**Exercise**
Your answer must consist of every line from the data below that includes the word "visual".

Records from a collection
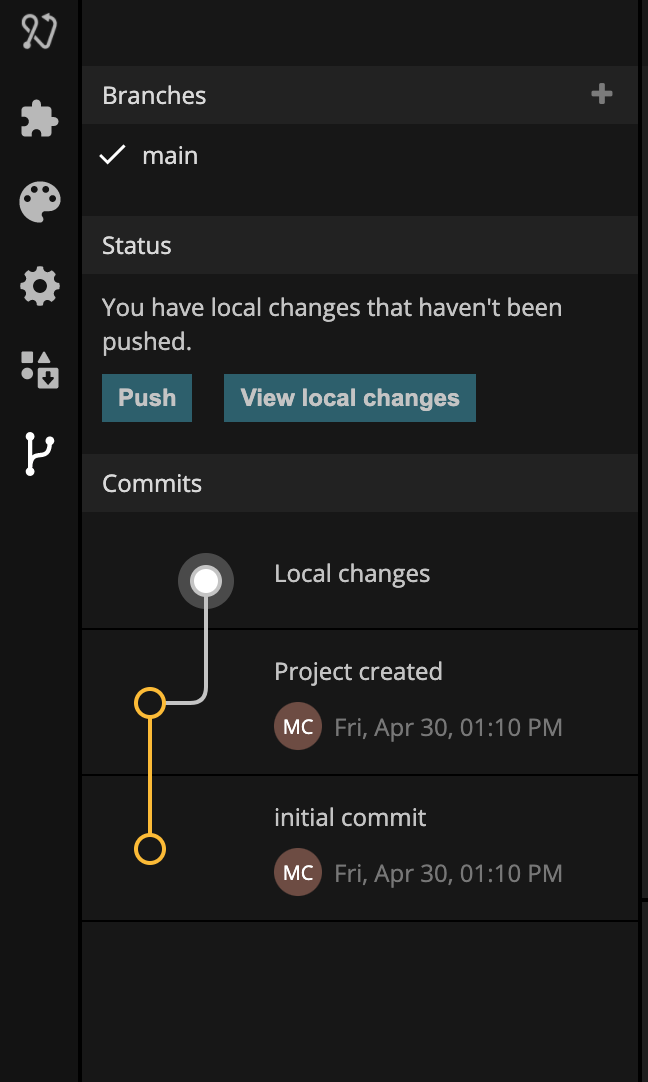
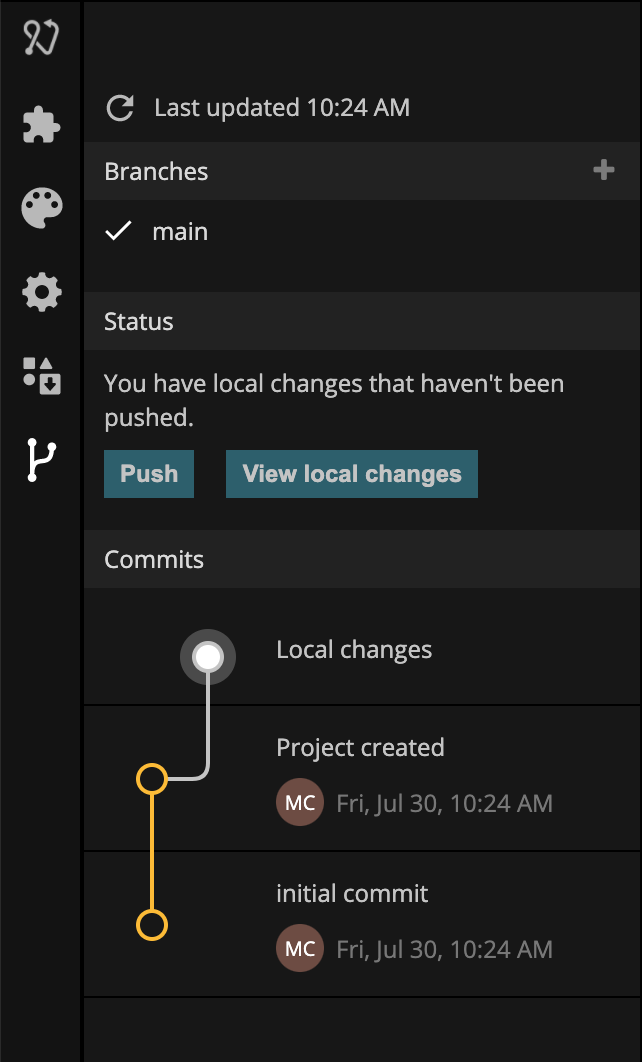
Added 2.3.1 changes

diff --git a/2.3/nodes/visual/text.md b/2.3/nodes/visual/text.md
@@ -89,26 +89,31 @@ The size of the font of the text to be displayed, in pixels.
 The color of the text to be displayed.
 
 **Letter Spacing**  
-The distance between letters in the string to be displayed. Uses pixels as the unit.
+The distance between letters in the string to be displayed. Can be specified in the following units:
+- `px`: Pixels. This is CSS pixels, so one pixel will be two physical pixels on a retina display
+- `em`: Relative to the font size. 1em is the same as the current font size
 
 **Line Height**  
-The line height of the string, if the string is on multiple lines. Uses pixels as the unit.
+The line height of the string, if the string is on multiple lines. Can be specified in the following units:
+- No unit: Relative to the current font size. Preferred way to set line height
+- `px`: Pixels. This is CSS pixels, so one pixel will be two physical pixels on a retina display
+- `%`: Percentage
 
 **Word Break**  
 Control where line breaks are allowed
 - Normal: Break on spaces and other whitespace characters
 - Break All: Allow line breaks between any two characters, including inside words
 
+**Case**  
+Control how to capitalize the text
+- _None_ - Characters are unmodified 
+- _Uppercase_ - All characters will be uppercase
+- _Lowercase_ - All characters will be lowercase
+- _Capitalize_ - The first letter of each word will be converted to uppercase
+
 ### Style
 
-**Opacity**  
-The opacity of the node. 0 is completely transparent and invisible. 1 is completely solid and opaque.
-
-**Visible**  
-Toggle the visibility of this node on and off.
-
-**zIndex**  
-The depth index for this node, this can be any number.
+[filename](./visibility-styles.md ':include')
 
 ### Placement
 

diff --git a/2.4/nodes/visual/text.md b/2.4/nodes/visual/text.md
@@ -89,26 +89,31 @@ The size of the font of the text to be displayed, in pixels.
 The color of the text to be displayed.
 
 **Letter Spacing**  
-The distance between letters in the string to be displayed. Uses pixels as the unit.
+The distance between letters in the string to be displayed. Can be specified in the following units:
+- `px`: Pixels. This is CSS pixels, so one pixel will be two physical pixels on a retina display
+- `em`: Relative to the font size. 1em is the same as the current font size
 
 **Line Height**  
-The line height of the string, if the string is on multiple lines. Uses pixels as the unit.
+The line height of the string, if the string is on multiple lines. Can be specified in the following units:
+- No unit: Relative to the current font size. Preferred way to set line height
+- `px`: Pixels. This is CSS pixels, so one pixel will be two physical pixels on a retina display
+- `%`: Percentage
 
 **Word Break**  
 Control where line breaks are allowed
 - Normal: Break on spaces and other whitespace characters
 - Break All: Allow line breaks between any two characters, including inside words
 
+**Case**  
+Control how to capitalize the text
+- _None_ - Characters are unmodified 
+- _Uppercase_ - All characters will be uppercase
+- _Lowercase_ - All characters will be lowercase
+- _Capitalize_ - The first letter of each word will be converted to uppercase
+
 ### Style
 
-**Opacity**  
-The opacity of the node. 0 is completely transparent and invisible. 1 is completely solid and opaque.
-
-**Visible**  
-Toggle the visibility of this node on and off.
-
-**zIndex**  
-The depth index for this node, this can be any number.
+[filename](./visibility-styles.md ':include')
 
 ### Placement
 

diff --git a/2.3/nodes/visual/image.md b/2.3/nodes/visual/image.md
@@ -80,14 +80,24 @@ Use this property to specify different image sources for different resolutions m
 
 ### Style
 
-**Opacity**  
-The opacity of the node. 0 is completely transparent and invisible. 1 is completely solid and opaque.
+[filename](./visibility-styles.md ':include')
 
-**Visible**  
-Toggle the visibility of this node on and off.
+**Border Radius**  
+Specifies the border radius if this node is set to have a border.
 
-**zIndex**  
-The depth index for this node, this can be any number.
+**Border Style**  
+Specifies whether this node should have a border and what it should look like.
+
+- _None_ - No border.
+- _Solid_ - Solid border.
+- _Dotted_ - Dotted border.
+- _Dashed_ - Dashed border.
+
+**Border Width**  
+The width of the border. Only available it **Border Style** is set to have a border.
+
+**Border Color**  
+The color of the border. Only available it **Border Style** is set to have a border.
 
 ### Other
 

diff --git a/2.4/nodes/visual/image.md b/2.4/nodes/visual/image.md
@@ -80,14 +80,24 @@ Use this property to specify different image sources for different resolutions m
 
 ### Style
 
-**Opacity**  
-The opacity of the node. 0 is completely transparent and invisible. 1 is completely solid and opaque.
+[filename](./visibility-styles.md ':include')
 
-**Visible**  
-Toggle the visibility of this node on and off.
+**Border Radius**  
+Specifies the border radius if this node is set to have a border.
 
-**zIndex**  
-The depth index for this node, this can be any number.
+**Border Style**  
+Specifies whether this node should have a border and what it should look like.
+
+- _None_ - No border.
+- _Solid_ - Solid border.
+- _Dotted_ - Dotted border.
+- _Dashed_ - Dashed border.
+
+**Border Width**  
+The width of the border. Only available it **Border Style** is set to have a border.
+
+**Border Color**  
+The color of the border. Only available it **Border Style** is set to have a border.
 
 ### Other
 

diff --git a/2.3/nodes/visual/group.md b/2.3/nodes/visual/group.md
@@ -117,8 +117,7 @@ When enabled, uses the web's native scrolling dependent on the platform. Uses cu
 
 ### Style
 
-**Opacity**  
-The opacity of this node. 0 is completely transparent and invisible. 1 is completely solid and opaque.
+[filename](./visibility-styles.md ':include')
 
 **Background Color**  
 Specifies the background color for this node.
@@ -139,12 +138,6 @@ The width of the border. Only available it **Border Style** is set to have a bor
 
 **Border Color**  
 The color of the border. Only available it **Border Style** is set to have a border.
-
-**Visible**  
-Toggle the visibility of the node on and off.
-
-**zIndex**  
-The depth index for this node, this can be any number.
 
 ### Box Shadow
 

diff --git a/2.4/nodes/visual/group.md b/2.4/nodes/visual/group.md
@@ -117,8 +117,7 @@ When enabled, uses the web's native scrolling dependent on the platform. Uses cu
 
 ### Style
 
-**Opacity**  
-The opacity of this node. 0 is completely transparent and invisible. 1 is completely solid and opaque.
+[filename](./visibility-styles.md ':include')
 
 **Background Color**  
 Specifies the background color for this node.
@@ -139,12 +138,6 @@ The width of the border. Only available it **Border Style** is set to have a bor
 
 **Border Color**  
 The color of the border. Only available it **Border Style** is set to have a border.
-
-**Visible**  
-Toggle the visibility of the node on and off.
-
-**zIndex**  
-The depth index for this node, this can be any number.
 
 ### Box Shadow
 

diff --git a/2.3/nodes/visual/visibility-styles.md b/2.3/nodes/visual/visibility-styles.md
@@ -1,6 +1,26 @@
 **Opacity**  
 The opacity of the node. 0 is completely transparent and invisible. 1 is completely solid and opaque.
 
+**Blend Mode**  
+Controls how this element should blend with the elements behind it.
+The blend mode can be set to one of the following:
+- Normal
+- Multiply
+- Screen
+- Overlay
+- Darken
+- Lighten
+- Color Dodge
+- Color Burn
+- Hard Light
+- Soft Light
+- Difference
+- Exclusion
+- Hue
+- Saturation
+- Color
+- Luminosity
+
 **Visible**  
 Toggle the visibility of this node on and off.
 

diff --git a/2.4/nodes/visual/visibility-styles.md b/2.4/nodes/visual/visibility-styles.md
@@ -1,6 +1,26 @@
 **Opacity**  
 The opacity of the node. 0 is completely transparent and invisible. 1 is completely solid and opaque.
 
+**Blend Mode**  
+Controls how this element should blend with the elements behind it.
+The blend mode can be set to one of the following:
+- Normal
+- Multiply
+- Screen
+- Overlay
+- Darken
+- Lighten
+- Color Dodge
+- Color Burn
+- Hard Light
+- Soft Light
+- Difference
+- Exclusion
+- Hue
+- Saturation
+- Color
+- Luminosity
+
 **Visible**  
 Toggle the visibility of this node on and off.
 

diff --git a/2.3/guides/version-control/version-control.md b/2.3/guides/version-control/version-control.md
@@ -35,6 +35,12 @@ After the changes are pushed you can see the new version in the version list.
 ![](after-first-push.png ':class=img-size-m')
 
 ## Pulling down changes
+Noodl automatically checks if there are any changes to pull down when the version control panel is opened.
+
+
+You can also manually check for updates by clicking the update icon
+
+![](update.png ':class=img-size-m')
 
 New version will show be displayed as dimmed items in the version list. These are versions that you haven't pulled down yet.
 

diff --git a/2.4/guides/version-control/version-control.md b/2.4/guides/version-control/version-control.md
@@ -35,6 +35,12 @@ After the changes are pushed you can see the new version in the version list.
 ![](after-first-push.png ':class=img-size-m')
 
 ## Pulling down changes
+Noodl automatically checks if there are any changes to pull down when the version control panel is opened.
+
+
+You can also manually check for updates by clicking the update icon
+
+![](update.png ':class=img-size-m')
 
 New version will show be displayed as dimmed items in the version list. These are versions that you haven't pulled down yet.
 

diff --git a/2.3/nodes/visual/text-input.md b/2.3/nodes/visual/text-input.md
@@ -126,14 +126,7 @@ The color of the border around the Text Input node. Only valid if _Border Width_
 **Border Width**  
 The width of the border around the Text Input.
 
-**Opacity**  
-The opacity of the node. 0 is completely transparent and invisible. 1 is completely solid and opaque.
-
-**Visible**  
-Toggle the visibility of this node on and off.
-
-**zIndex**  
-The depth index for this node, this can be any number.
+[filename](./visibility-styles.md ':include')
 
 ### Placement
 

diff --git a/2.4/nodes/visual/text-input.md b/2.4/nodes/visual/text-input.md
@@ -126,14 +126,7 @@ The color of the border around the Text Input node. Only valid if _Border Width_
 **Border Width**  
 The width of the border around the Text Input.
 
-**Opacity**  
-The opacity of the node. 0 is completely transparent and invisible. 1 is completely solid and opaque.
-
-**Visible**  
-Toggle the visibility of this node on and off.
-
-**zIndex**  
-The depth index for this node, this can be any number.
+[filename](./visibility-styles.md ':include')
 
 ### Placement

**Answer**
diff --git a/2.3/nodes/visual/text.md b/2.3/nodes/visual/text.md
diff --git a/2.4/nodes/visual/text.md b/2.4/nodes/visual/text.md
diff --git a/2.3/nodes/visual/image.md b/2.3/nodes/visual/image.md
diff --git a/2.4/nodes/visual/image.md b/2.4/nodes/visual/image.md
diff --git a/2.3/nodes/visual/group.md b/2.3/nodes/visual/group.md
diff --git a/2.4/nodes/visual/group.md b/2.4/nodes/visual/group.md
diff --git a/2.3/nodes/visual/visibility-styles.md b/2.3/nodes/visual/visibility-styles.md
diff --git a/2.4/nodes/visual/visibility-styles.md b/2.4/nodes/visual/visibility-styles.md
diff --git a/2.3/nodes/visual/text-input.md b/2.3/nodes/visual/text-input.md
diff --git a/2.4/nodes/visual/text-input.md b/2.4/nodes/visual/text-input.md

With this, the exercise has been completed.